As you’ve likely noticed, we’re big fans of graywater reuse. But we confess the same question has crossed our minds as has likely occurred to many of you: Wait…reusing water from showers or washing machines to irrigate plants? Isn’t the soap and detergent in graywater bad for plants? Could there be a health risk to using this lightly used water?
As common-sense as the idea of graywater recycling is – using the appropriate water source and quality for a given purpose, rather than using water treated to drinking standards for all of them – we can understand how some people would have reservations about adopting graywater technologies in their home.
Indeed, those concerns about public health have slowed the widespread adoption of graywater recycling in Illinois, despite separated piping and filtration systems that eliminate any risk of cross contamination with drinking water. Fortunately, 2013 looks to be the year when the Ill. Dept. of Public Health will update the state plumbing code to allow graywater reuse, both for flushing toilets and for outdoor irrigation.
A recent study by researchers at Colorado State University with funding from the EPA and the American Cleaning Institute confirms what many early adopters of graywater for irrigation already know: the plants do just fine, thank you.
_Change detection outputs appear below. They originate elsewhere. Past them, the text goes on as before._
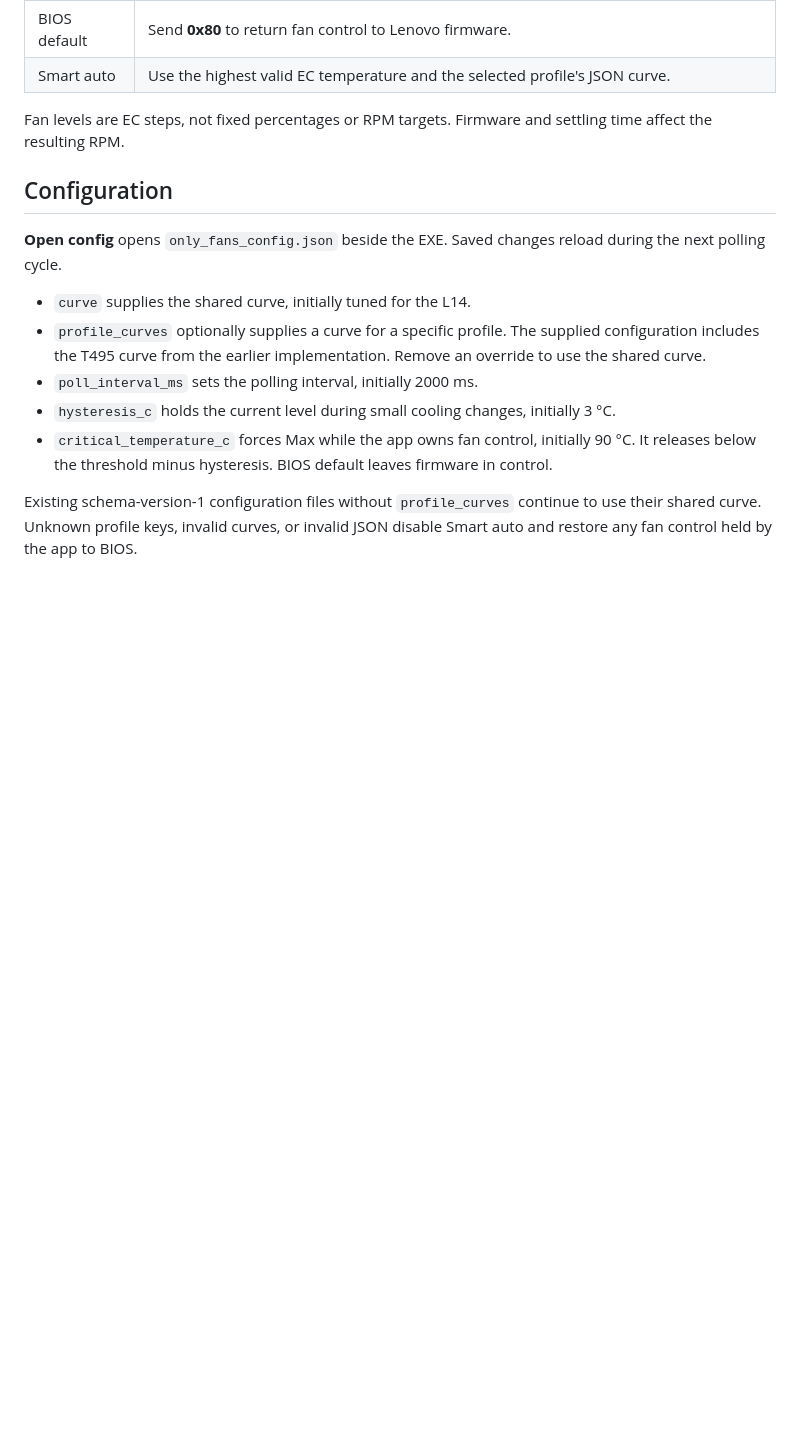
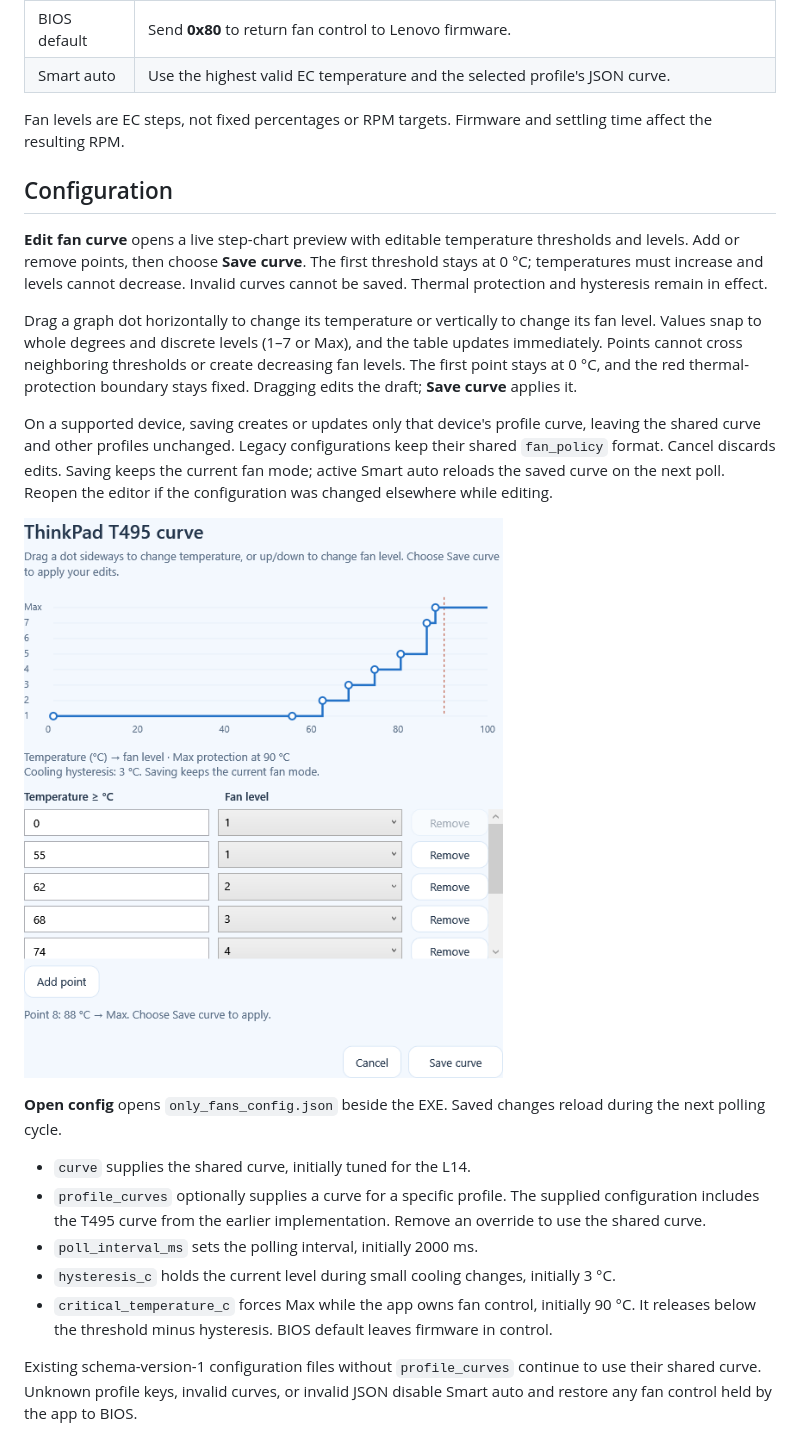
Before and after one commit to NhanAZ-Tools/only-fans-control, a Markdown page: README.md, the part around the change. GitHub-like rendering; pictures changed too: docs/images/curve-editor.png (added); blank space fills up the shorter version.

Commit message:
Add draggable fan curve editor with validated profile saves

```diff
--- a/README.md
+++ b/README.md
@@ -38,6 +38,14 @@ Closing or minimizing hides the app to the tray. Opening it again restores the e
 Fan levels are EC steps, not fixed percentages or RPM targets. Firmware and settling time affect the resulting RPM.
 
 ## Configuration
+
+**Edit fan curve** opens a live step-chart preview with editable temperature thresholds and levels. Add or remove points, then choose **Save curve**. The first threshold stays at 0 °C; temperatures must increase and levels cannot decrease. Invalid curves cannot be saved. Thermal protection and hysteresis remain in effect.
+
+Drag a graph dot horizontally to change its temperature or vertically to change its fan level. Values snap to whole degrees and discrete levels (1–7 or Max), and the table updates immediately. Points cannot cross neighboring thresholds or create decreasing fan levels. The first point stays at 0 °C, and the red thermal-protection boundary stays fixed. Dragging edits the draft; **Save curve** applies it.
+
+On a supported device, saving creates or updates only that device's profile curve, leaving the shared curve and other profiles unchanged. Legacy configurations keep their shared `fan_policy` format. Cancel discards edits. Saving keeps the current fan mode; active Smart auto reloads the saved curve on the next poll. Reopen the editor if the configuration was changed elsewhere while editing.
+
+![Fan curve editor with draggable points and editable thresholds](docs/images/curve-editor.png)
 
 **Open config** opens `only_fans_config.json` beside the EXE. Saved changes reload during the next polling cycle.
 
```
Also changed, not shown: docs/testing.md (+4 -0 lines), 7 other files.
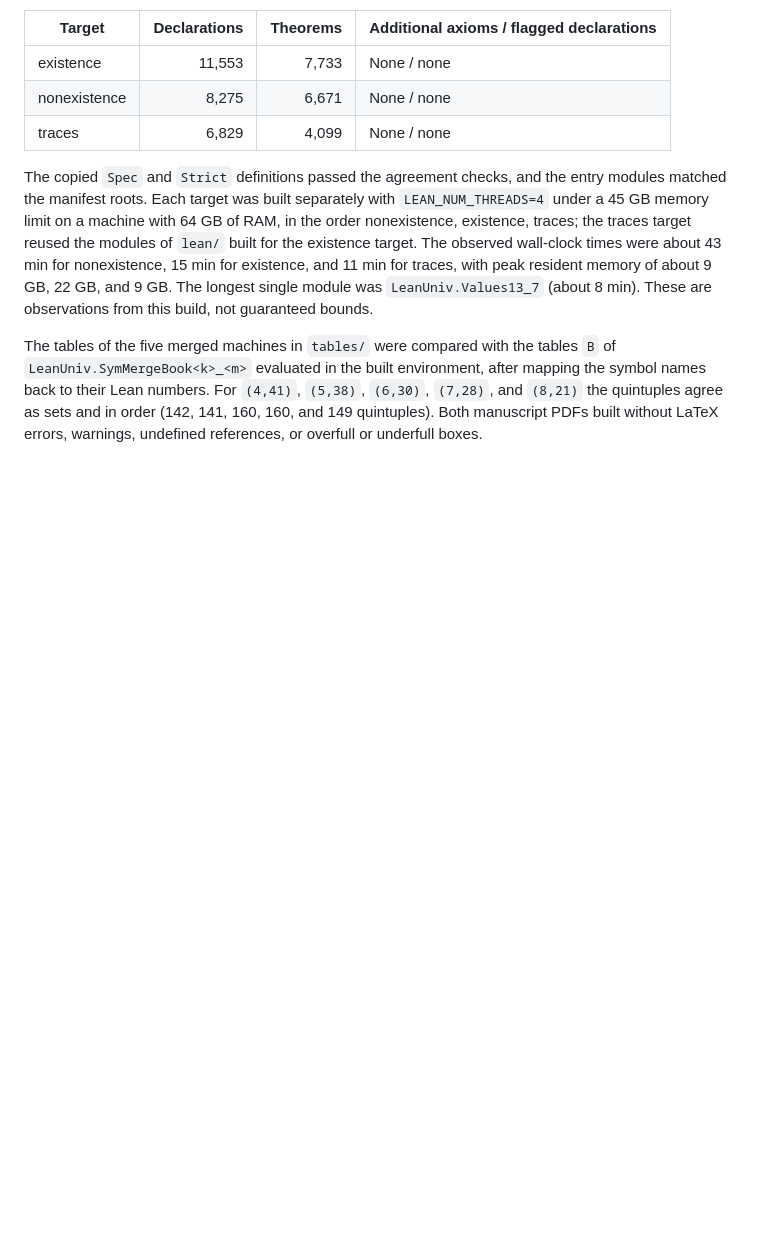
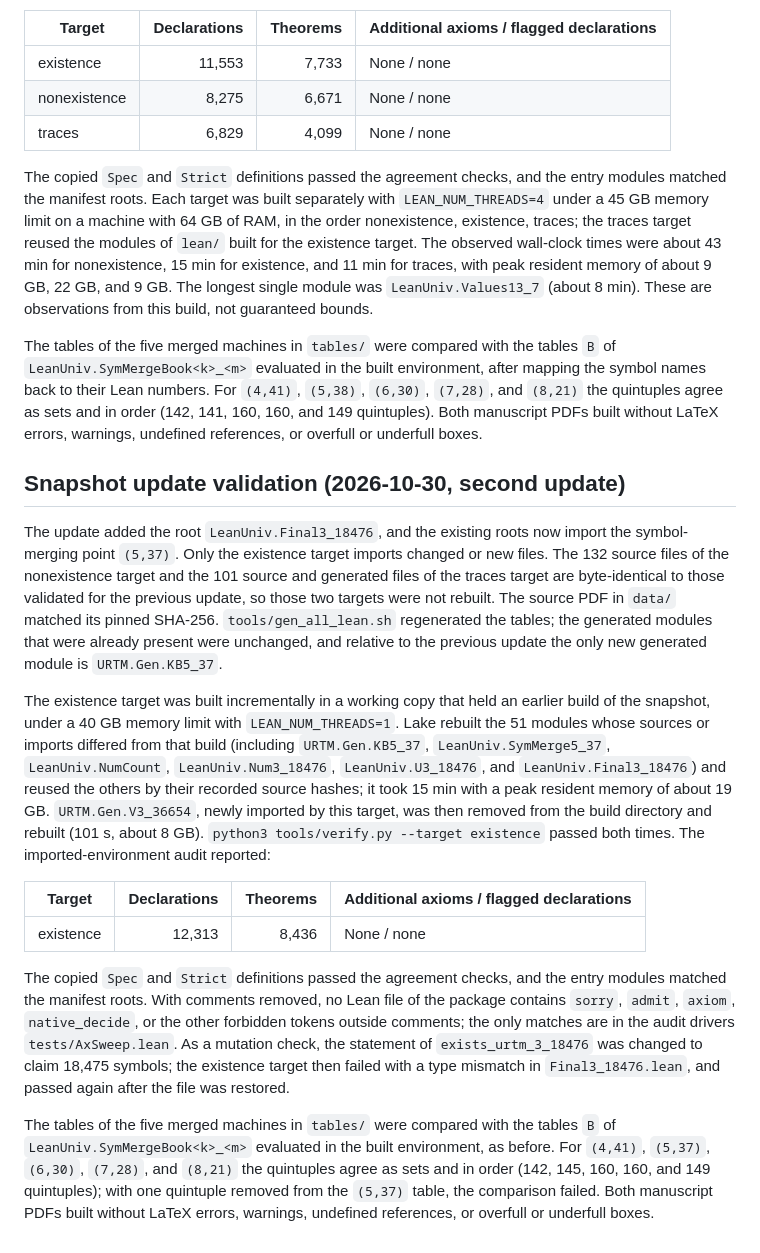
Before and after one commit to yokoyama-lab/small-machine-zoo, a Markdown page: docs/verification.md, the part around the change. GitHub-like rendering; blank space fills up the shorter version.

Commit message:
Record the validation of the second 2026-10-30 snapshot update
Claude-Session: https://claude.ai/code/session_01HD31v2ZYR4vN3WRNGMxGhU

```diff
--- a/docs/verification.md
+++ b/docs/verification.md
@@ -203,3 +203,47 @@ environment, after mapping the symbol names back to their Lean numbers. For
 sets and in order (142, 141, 160, 160, and 149 quintuples). Both manuscript
 PDFs built without LaTeX errors, warnings, undefined references, or overfull
 or underfull boxes.
+
+## Snapshot update validation (2026-10-30, second update)
+
+The update added the root `LeanUniv.Final3_18476`, and the existing roots now
+import the symbol-merging point `(5,37)`. Only the existence target imports
+changed or new files. The 132 source files of the nonexistence target and the
+101 source and generated files of the traces target are byte-identical to
+those validated for the previous update, so those two targets were not
+rebuilt. The source PDF in `data/` matched its pinned SHA-256.
+`tools/gen_all_lean.sh` regenerated the tables; the generated modules that
+were already present were unchanged, and relative to the previous update the
+only new generated module is `URTM.Gen.KB5_37`.
+
+The existence target was built incrementally in a working copy that held an
+earlier build of the snapshot, under a 40 GB memory limit with
+`LEAN_NUM_THREADS=1`. Lake rebuilt the 51 modules whose sources or imports
+differed from that build (including `URTM.Gen.KB5_37`, `LeanUniv.SymMerge5_37`, `LeanUniv.NumCount`,
+`LeanUniv.Num3_18476`, `LeanUniv.U3_18476`, and `LeanUniv.Final3_18476`) and
+reused the others by their recorded source hashes; it took 15 min with a peak
+resident memory of about 19 GB. `URTM.Gen.V3_36654`, newly imported by this
+target, was then removed from the build directory and rebuilt (101 s, about
+8 GB). `python3 tools/verify.py --target existence` passed both times. The
+imported-environment audit reported:
+
+| Target | Declarations | Theorems | Additional axioms / flagged declarations |
+|---|---:|---:|---|
+| existence | 12,313 | 8,436 | None / none |
+
+The copied `Spec` and `Strict` definitions passed the agreement checks, and
+the entry modules matched the manifest roots. With comments removed, no Lean
+file of the package contains `sorry`, `admit`, `axiom`, `native_decide`, or the other
+forbidden tokens outside comments; the only matches are in the audit drivers
+`tests/AxSweep.lean`. As a mutation check, the statement of
+`exists_urtm_3_18476` was changed to claim 18,475 symbols; the existence
+target then failed with a type mismatch in `Final3_18476.lean`, and passed
+again after the file was restored.
+
+The tables of the five merged machines in `tables/` were compared with the
+tables `B` of `LeanUniv.SymMergeBook<k>_<m>` evaluated in the built
+environment, as before. For `(4,41)`, `(5,37)`, `(6,30)`, `(7,28)`, and
+`(8,21)` the quintuples agree as sets and in order (142, 145, 160, 160, and
+149 quintuples); with one quintuple removed from the `(5,37)` table, the
+comparison failed. Both manuscript PDFs built without LaTeX errors, warnings,
+undefined references, or overfull or underfull boxes.
```
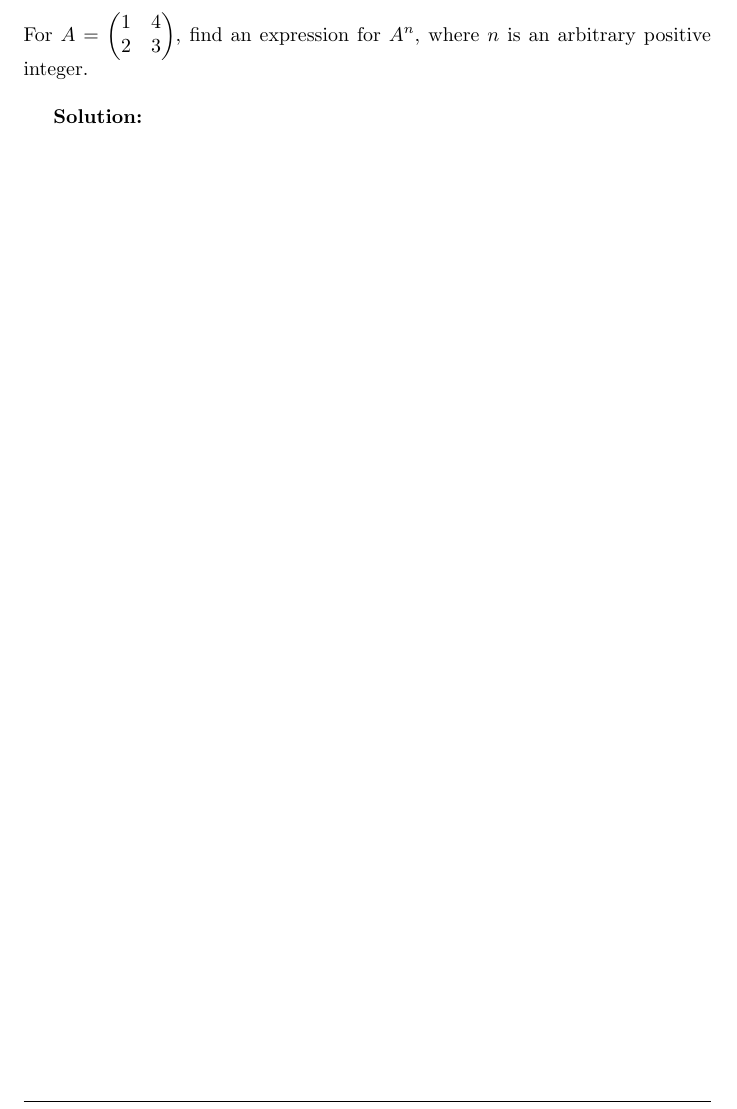
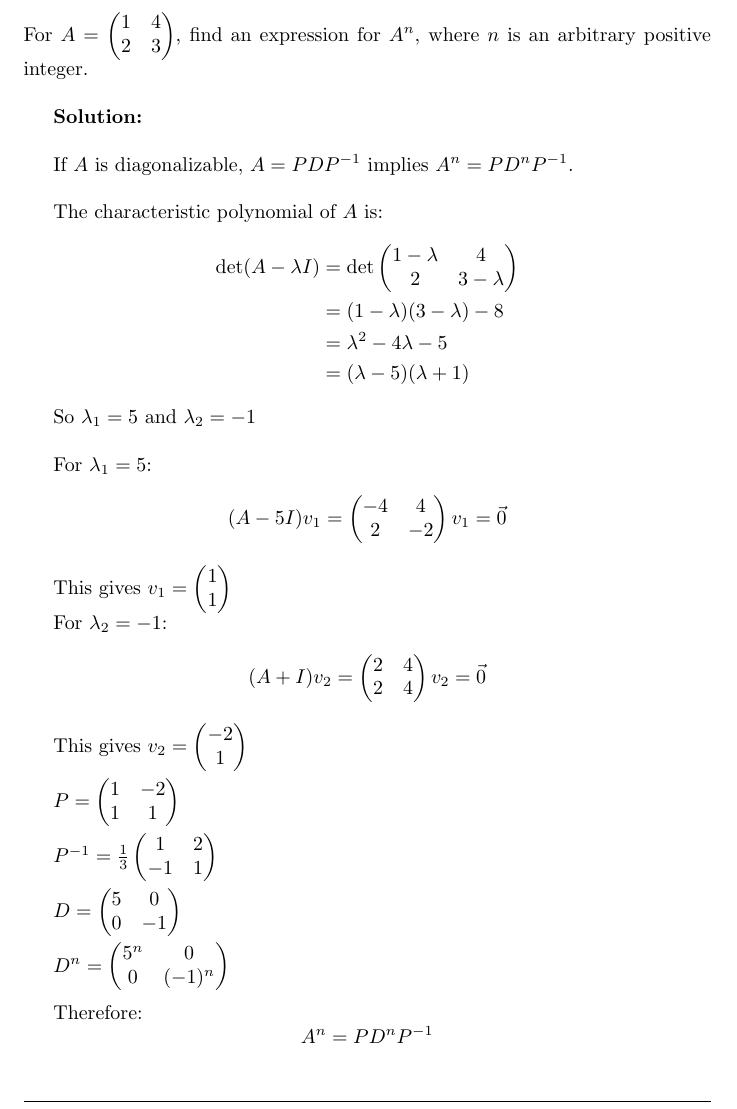
Before and after one commit to BiboyQG/MATH416, a LaTeX document (7/main.tex): part of page 4 of 8, cut so that both start at the same text. Compiled offline with pdfLaTeX.

Commit message:
feat: 7: 2

```diff
--- a/7/main.tex
+++ b/7/main.tex
@@ -201,7 +201,42 @@ For $A = \begin{pmatrix} 1 & 4 \\ 2 & 3 \end{pmatrix}$, find an expression for $
 
 \textbf{Solution:} \\
 
+If $A$ is diagonalizable, $A = PDP^{-1}$ implies $A^n = PD^nP^{-1}$. \\
 
+The characteristic polynomial of $A$ is:
+\begin{align*}
+\det(A - \lambda I) &= \det\begin{pmatrix} 1-\lambda & 4 \\ 2 & 3-\lambda \end{pmatrix} \\
+&= (1-\lambda)(3-\lambda) - 8 \\
+&= \lambda^2 - 4\lambda - 5 \\
+&= (\lambda - 5)(\lambda + 1)
+\end{align*}
+
+So $\lambda_1 = 5$ and $\lambda_2 = -1$ \\
+
+For $\lambda_1 = 5$:
+\begin{align*}
+(A - 5I)v_1 &= \begin{pmatrix} -4 & 4 \\ 2 & -2 \end{pmatrix}v_1 = \vec{0}
+\end{align*}
+
+This gives $v_1 = \begin{pmatrix} 1 \\ 1 \end{pmatrix}$
+
+For $\lambda_2 = -1$:
+\begin{align*}
+(A + I)v_2 &= \begin{pmatrix} 2 & 4 \\ 2 & 4 \end{pmatrix}v_2 = \vec{0}
+\end{align*}
+
+This gives $v_2 = \begin{pmatrix} -2 \\ 1 \end{pmatrix}$ \\
+
+$P = \begin{pmatrix} 1 & -2 \\ 1 & 1 \end{pmatrix}$ \\
+
+$P^{-1} = \frac{1}{3}\begin{pmatrix} 1 & 2 \\ -1 & 1 \end{pmatrix}$ \\
+
+$D = \begin{pmatrix} 5 & 0 \\ 0 & -1 \end{pmatrix}$ \\
+
+$D^n = \begin{pmatrix} 5^n & 0 \\ 0 & (-1)^n \end{pmatrix}$ \\
+
+Therefore:
+$$A^n = PD^nP^{-1}$$
 
 \newpage
 
```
The controlled study of households in California, Colorado, Arizona and Texas indicates that, in general, plants and soils watered with graywater do not suffer from higher concentrations of harmful salts, minerals, or bacteria. In fact, overall, plants grew better – measured based on their total biomass – with graywater, probably because of higher nitrogren input, which acts as a fertilizer.
Of five key chemical metrics, only two were significantly different for graywater-irrigated plants, as compared to the control group watered with tap water. Those two were nitrates (NO3) and antimicrobials, the latter coming from the many antibacterial personal care products now on the market. In theory, a build-up of antimicrobial chemicals in the soil could kill off beneficial microbes.
Overall, the effects of graywater on plants were highly species-specific. A few types of trees and shrubs grew poorly, while others flourished from the additional nitrogen. Gardeners planning to begin using graywater for irrigation should avoid avocado, lemon, and Scotch pine, which are highly sensitive to changes in water and soil chemistry.
In some cases, abnormally high levels of surfactants – the chemicals that cause soaps and cleaners to foam in water – were detected in the soil where graywater had been applied. However, surfactant concentrations typically plateaued after the first year and did not pose a threat to plant health. Homeowners can easily counteract this problem by using low-foam or biodegradable products.
The study also helps assuage another common concern about graywater: the possible presence of harmful bacteria. Across all the households tested, the presence of indicator bacteria, like e. coli, was extremely rare and not statistically significant.
As the study reminds us, for properties with outdoor landscaping, especially in regions with hot summers, graywater reuse for irrigation has the potential to cut total water bills by 30 to 50 percent. While we hope to see more studies on this topic in the future, the research from Colorado State is useful knowledge for many water-conscious homeowners, as well as larger municipal and corporate water users looking for ways to cut back on potable water consumption. With an overall haul of the Illinois state plumbing code on tap for 2013, this study is more evidence that should help water consumers feel confident about the safety and health aspects of reusing graywater for irrigation.